▸ **INPUT DATA**:

##########

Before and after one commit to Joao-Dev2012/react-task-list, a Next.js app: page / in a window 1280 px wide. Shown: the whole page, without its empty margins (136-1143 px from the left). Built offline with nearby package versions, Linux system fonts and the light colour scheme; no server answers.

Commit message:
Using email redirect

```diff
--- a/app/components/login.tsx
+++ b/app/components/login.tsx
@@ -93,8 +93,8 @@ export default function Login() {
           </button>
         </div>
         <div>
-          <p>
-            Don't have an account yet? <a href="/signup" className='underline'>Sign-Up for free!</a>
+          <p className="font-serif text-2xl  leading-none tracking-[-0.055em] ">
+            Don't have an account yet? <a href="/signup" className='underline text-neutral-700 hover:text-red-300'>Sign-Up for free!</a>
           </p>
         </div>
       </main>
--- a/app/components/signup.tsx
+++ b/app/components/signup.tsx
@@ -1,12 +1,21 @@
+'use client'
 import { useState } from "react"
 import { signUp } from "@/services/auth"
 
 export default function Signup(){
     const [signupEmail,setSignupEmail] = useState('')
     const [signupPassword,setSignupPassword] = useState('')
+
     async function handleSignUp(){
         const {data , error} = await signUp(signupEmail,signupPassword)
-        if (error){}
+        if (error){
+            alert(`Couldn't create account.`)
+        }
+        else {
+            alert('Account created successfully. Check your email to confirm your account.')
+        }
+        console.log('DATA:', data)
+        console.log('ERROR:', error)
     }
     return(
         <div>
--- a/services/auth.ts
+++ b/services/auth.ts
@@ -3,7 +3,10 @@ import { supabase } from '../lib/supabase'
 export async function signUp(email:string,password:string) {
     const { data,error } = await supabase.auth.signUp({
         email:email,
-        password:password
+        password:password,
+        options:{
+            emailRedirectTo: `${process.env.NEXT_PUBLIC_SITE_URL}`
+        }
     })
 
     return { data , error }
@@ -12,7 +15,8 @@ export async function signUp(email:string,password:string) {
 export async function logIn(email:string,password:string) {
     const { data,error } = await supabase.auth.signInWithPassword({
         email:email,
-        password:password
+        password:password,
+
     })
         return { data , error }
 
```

##########

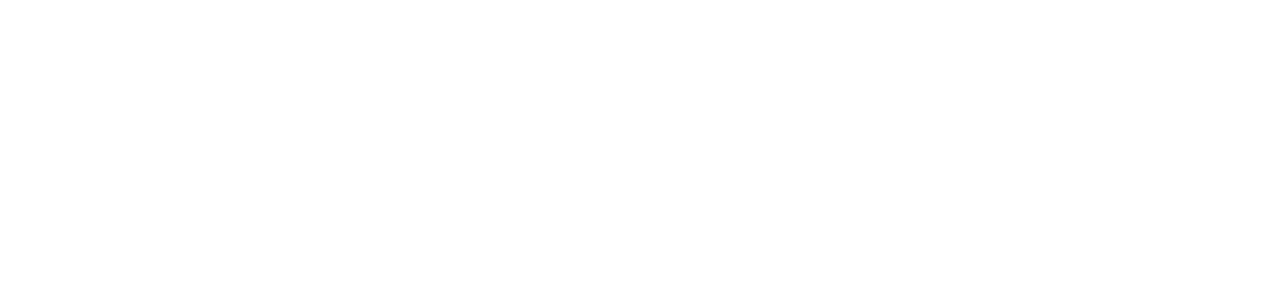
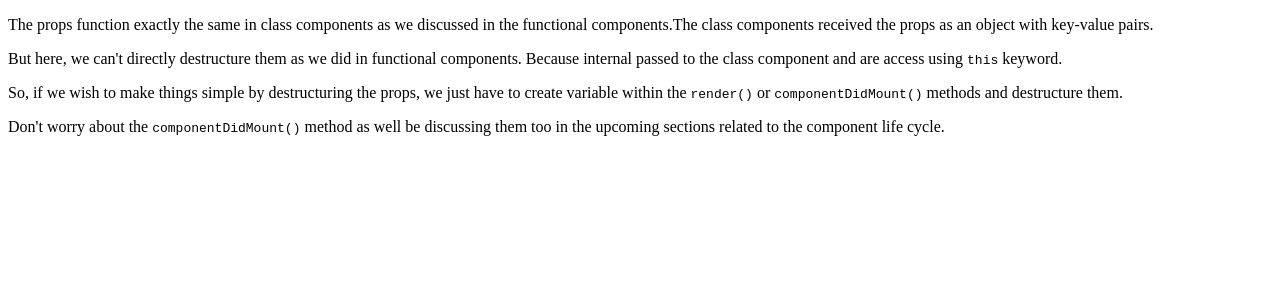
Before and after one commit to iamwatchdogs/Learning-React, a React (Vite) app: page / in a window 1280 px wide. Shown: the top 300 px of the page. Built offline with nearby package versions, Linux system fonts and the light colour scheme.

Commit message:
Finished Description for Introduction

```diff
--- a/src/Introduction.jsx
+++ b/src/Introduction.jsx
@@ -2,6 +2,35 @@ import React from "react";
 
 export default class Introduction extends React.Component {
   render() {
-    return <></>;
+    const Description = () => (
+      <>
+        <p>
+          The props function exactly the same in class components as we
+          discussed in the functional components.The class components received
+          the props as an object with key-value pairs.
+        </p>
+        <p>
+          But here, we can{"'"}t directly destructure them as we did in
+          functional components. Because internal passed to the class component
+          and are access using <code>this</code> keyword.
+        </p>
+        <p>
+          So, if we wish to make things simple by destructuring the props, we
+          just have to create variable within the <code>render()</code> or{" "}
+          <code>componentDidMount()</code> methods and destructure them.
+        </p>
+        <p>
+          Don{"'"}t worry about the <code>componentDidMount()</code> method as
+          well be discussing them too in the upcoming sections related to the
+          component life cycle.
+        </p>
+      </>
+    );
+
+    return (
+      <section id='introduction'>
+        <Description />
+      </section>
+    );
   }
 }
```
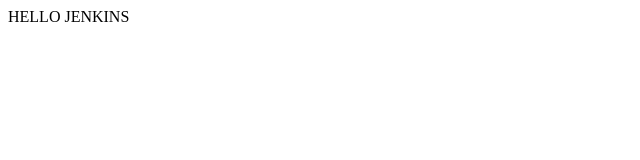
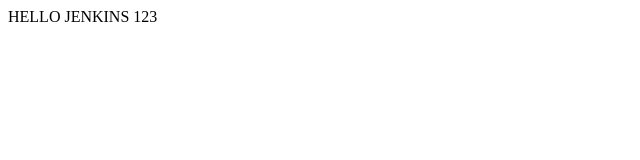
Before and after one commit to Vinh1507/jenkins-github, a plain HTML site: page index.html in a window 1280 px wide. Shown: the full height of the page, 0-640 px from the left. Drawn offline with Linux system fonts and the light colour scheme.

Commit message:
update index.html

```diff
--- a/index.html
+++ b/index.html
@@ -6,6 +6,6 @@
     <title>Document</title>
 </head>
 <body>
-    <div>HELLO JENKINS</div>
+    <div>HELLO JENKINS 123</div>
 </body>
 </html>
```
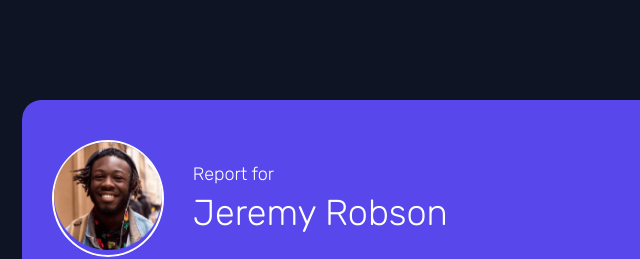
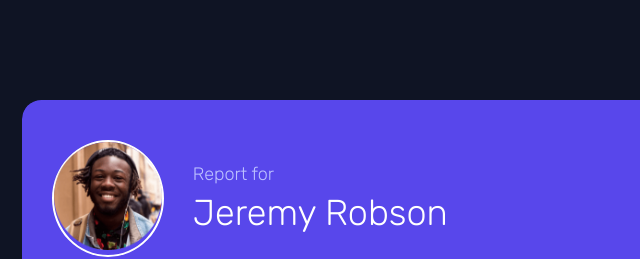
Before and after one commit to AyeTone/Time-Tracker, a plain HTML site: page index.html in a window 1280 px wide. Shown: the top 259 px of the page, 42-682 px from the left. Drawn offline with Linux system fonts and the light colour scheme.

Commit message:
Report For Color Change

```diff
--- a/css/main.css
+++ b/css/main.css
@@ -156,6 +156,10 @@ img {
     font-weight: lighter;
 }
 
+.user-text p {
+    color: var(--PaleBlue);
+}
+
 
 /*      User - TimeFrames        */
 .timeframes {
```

##########

▸ **PROBLEM**: Please copy out each line of the listing above that contains the string "auth".

▸ **ANSWER SECTION**:
 import { signUp } from "@/services/auth"
--- a/services/auth.ts
+++ b/services/auth.ts
     const { data,error } = await supabase.auth.signUp({
     const { data,error } = await supabase.auth.signInWithPassword({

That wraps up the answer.